*** Begin section ***
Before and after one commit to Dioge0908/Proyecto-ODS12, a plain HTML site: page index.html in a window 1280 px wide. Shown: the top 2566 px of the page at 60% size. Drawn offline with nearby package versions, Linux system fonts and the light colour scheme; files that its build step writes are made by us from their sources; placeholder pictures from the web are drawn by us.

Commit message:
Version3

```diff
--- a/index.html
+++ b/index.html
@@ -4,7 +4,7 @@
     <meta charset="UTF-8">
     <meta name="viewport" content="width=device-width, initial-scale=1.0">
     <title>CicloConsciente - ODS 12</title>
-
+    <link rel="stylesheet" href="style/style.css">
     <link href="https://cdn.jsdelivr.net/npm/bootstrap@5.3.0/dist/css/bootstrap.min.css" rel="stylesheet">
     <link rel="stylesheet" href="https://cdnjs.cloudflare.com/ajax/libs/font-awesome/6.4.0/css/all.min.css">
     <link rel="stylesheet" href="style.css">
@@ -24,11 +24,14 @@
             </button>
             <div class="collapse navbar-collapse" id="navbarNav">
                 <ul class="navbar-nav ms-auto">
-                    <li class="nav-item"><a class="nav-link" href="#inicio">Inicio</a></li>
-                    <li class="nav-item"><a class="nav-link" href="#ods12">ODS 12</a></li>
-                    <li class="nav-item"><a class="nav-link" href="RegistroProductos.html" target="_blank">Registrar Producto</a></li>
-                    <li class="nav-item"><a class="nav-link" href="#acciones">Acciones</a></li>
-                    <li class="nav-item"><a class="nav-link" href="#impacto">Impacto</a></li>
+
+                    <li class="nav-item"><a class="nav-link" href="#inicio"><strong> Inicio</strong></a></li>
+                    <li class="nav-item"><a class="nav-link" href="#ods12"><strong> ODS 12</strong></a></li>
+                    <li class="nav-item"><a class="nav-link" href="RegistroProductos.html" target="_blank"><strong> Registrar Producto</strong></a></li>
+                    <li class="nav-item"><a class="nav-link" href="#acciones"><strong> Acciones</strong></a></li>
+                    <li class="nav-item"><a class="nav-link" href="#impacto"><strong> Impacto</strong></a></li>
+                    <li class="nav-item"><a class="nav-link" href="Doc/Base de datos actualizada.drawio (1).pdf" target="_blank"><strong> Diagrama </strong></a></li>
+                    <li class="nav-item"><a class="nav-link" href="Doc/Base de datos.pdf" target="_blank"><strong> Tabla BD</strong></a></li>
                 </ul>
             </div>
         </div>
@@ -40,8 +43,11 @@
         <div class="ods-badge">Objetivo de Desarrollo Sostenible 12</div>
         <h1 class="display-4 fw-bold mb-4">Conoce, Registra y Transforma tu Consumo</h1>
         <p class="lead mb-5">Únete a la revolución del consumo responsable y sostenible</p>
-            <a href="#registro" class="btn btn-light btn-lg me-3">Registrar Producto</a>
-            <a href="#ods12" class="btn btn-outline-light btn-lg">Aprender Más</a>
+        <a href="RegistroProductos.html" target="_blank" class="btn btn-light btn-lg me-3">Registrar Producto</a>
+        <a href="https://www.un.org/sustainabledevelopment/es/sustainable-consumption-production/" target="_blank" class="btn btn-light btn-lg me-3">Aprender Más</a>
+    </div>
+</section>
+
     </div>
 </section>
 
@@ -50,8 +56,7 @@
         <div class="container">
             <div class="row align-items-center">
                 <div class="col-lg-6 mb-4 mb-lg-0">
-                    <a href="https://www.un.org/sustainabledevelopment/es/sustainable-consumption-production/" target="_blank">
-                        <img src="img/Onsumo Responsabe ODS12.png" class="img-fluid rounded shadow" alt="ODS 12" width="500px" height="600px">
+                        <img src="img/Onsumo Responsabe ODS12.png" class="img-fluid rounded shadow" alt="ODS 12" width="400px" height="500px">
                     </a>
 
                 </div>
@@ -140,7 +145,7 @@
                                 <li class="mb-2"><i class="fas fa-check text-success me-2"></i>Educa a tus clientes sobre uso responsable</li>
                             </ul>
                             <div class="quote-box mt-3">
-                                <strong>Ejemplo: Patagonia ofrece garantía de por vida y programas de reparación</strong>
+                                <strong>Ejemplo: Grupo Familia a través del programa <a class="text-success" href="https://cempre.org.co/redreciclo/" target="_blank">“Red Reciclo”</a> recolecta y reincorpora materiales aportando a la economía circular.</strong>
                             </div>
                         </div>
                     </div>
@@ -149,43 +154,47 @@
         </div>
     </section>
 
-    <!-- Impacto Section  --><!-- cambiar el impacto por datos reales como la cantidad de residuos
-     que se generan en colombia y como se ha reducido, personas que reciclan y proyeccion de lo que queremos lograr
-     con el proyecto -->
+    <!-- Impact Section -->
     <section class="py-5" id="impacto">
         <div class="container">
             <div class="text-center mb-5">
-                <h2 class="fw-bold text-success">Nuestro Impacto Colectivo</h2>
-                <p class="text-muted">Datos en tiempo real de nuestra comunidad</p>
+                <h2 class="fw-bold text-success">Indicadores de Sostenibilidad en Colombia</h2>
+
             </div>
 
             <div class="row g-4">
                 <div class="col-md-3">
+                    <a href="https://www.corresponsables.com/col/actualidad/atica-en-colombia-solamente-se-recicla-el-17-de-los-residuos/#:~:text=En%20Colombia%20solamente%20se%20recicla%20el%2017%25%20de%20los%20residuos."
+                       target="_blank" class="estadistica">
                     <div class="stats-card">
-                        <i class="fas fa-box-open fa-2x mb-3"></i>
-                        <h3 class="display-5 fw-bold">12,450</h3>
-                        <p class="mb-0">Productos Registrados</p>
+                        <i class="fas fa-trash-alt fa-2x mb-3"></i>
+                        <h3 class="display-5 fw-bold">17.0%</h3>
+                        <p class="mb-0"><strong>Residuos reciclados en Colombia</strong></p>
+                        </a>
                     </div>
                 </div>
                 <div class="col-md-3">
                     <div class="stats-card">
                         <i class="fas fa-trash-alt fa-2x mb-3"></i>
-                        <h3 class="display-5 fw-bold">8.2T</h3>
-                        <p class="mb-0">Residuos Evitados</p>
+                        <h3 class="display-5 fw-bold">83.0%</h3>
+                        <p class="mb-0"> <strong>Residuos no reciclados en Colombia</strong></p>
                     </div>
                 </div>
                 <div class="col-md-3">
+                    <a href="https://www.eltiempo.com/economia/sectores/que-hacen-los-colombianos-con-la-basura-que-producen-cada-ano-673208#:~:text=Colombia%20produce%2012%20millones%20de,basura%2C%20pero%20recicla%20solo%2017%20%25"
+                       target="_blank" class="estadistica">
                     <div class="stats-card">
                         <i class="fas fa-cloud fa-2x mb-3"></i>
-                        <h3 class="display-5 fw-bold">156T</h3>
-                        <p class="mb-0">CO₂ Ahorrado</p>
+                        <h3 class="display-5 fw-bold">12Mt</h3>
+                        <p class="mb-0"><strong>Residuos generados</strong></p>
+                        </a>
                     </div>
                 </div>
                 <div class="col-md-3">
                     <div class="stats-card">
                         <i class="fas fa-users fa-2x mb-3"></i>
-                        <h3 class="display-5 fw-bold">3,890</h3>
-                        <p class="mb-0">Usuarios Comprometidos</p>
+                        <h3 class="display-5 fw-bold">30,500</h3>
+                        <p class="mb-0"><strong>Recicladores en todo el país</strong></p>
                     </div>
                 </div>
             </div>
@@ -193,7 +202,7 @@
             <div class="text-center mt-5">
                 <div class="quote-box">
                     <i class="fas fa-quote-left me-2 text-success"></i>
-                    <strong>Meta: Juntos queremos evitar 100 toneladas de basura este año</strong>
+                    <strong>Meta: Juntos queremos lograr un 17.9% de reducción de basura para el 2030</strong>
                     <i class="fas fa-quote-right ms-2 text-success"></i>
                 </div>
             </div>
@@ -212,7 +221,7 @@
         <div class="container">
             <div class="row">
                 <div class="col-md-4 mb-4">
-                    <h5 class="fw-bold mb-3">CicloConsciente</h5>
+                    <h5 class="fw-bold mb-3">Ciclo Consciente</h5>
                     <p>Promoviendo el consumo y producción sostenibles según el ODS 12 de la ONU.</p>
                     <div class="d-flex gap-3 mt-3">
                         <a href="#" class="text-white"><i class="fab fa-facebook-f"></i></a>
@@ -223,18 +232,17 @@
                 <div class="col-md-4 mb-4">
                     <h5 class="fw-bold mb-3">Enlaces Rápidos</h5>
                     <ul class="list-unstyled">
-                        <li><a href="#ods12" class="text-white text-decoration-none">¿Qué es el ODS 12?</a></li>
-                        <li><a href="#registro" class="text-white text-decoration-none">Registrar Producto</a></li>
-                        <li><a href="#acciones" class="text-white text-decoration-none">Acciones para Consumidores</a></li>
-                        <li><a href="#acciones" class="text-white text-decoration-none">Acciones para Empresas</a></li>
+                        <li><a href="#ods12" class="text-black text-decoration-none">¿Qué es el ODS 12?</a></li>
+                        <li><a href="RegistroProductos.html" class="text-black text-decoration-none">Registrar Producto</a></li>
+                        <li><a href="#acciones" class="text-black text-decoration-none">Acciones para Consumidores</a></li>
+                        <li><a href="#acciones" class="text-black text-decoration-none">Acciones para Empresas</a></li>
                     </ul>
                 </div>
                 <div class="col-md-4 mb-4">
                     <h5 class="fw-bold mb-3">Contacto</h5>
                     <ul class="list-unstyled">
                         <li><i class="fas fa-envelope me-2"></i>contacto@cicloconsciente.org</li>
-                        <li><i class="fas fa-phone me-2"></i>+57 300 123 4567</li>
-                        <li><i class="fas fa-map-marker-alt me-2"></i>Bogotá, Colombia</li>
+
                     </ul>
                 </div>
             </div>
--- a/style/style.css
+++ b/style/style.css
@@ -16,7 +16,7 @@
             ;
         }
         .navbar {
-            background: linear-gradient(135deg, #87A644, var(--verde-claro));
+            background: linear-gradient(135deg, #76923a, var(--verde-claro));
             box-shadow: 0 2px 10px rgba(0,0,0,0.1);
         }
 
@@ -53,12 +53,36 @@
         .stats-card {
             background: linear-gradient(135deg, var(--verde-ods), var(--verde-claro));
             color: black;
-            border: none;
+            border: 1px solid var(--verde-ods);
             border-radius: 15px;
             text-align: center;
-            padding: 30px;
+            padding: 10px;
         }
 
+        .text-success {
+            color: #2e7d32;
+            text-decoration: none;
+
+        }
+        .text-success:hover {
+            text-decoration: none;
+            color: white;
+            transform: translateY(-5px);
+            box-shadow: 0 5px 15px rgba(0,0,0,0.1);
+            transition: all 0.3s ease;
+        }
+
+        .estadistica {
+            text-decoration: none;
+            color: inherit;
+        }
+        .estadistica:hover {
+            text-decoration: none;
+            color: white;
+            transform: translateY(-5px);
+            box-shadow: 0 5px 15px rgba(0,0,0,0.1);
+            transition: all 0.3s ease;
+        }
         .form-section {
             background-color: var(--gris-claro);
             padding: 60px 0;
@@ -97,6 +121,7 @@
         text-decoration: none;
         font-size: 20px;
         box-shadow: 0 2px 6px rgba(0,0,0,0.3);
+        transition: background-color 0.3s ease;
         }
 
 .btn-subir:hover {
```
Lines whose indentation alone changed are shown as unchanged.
*** End section ***
• WHAT NEEDS TO BE DONE
Your answer should consist of the lines from the material that contain "color".

• WRITTEN SOLUTION
             color: black;
+            color: #2e7d32;
+            color: white;
+            color: inherit;
+            color: white;
             background-color: var(--gris-claro);
+        transition: background-color 0.3s ease;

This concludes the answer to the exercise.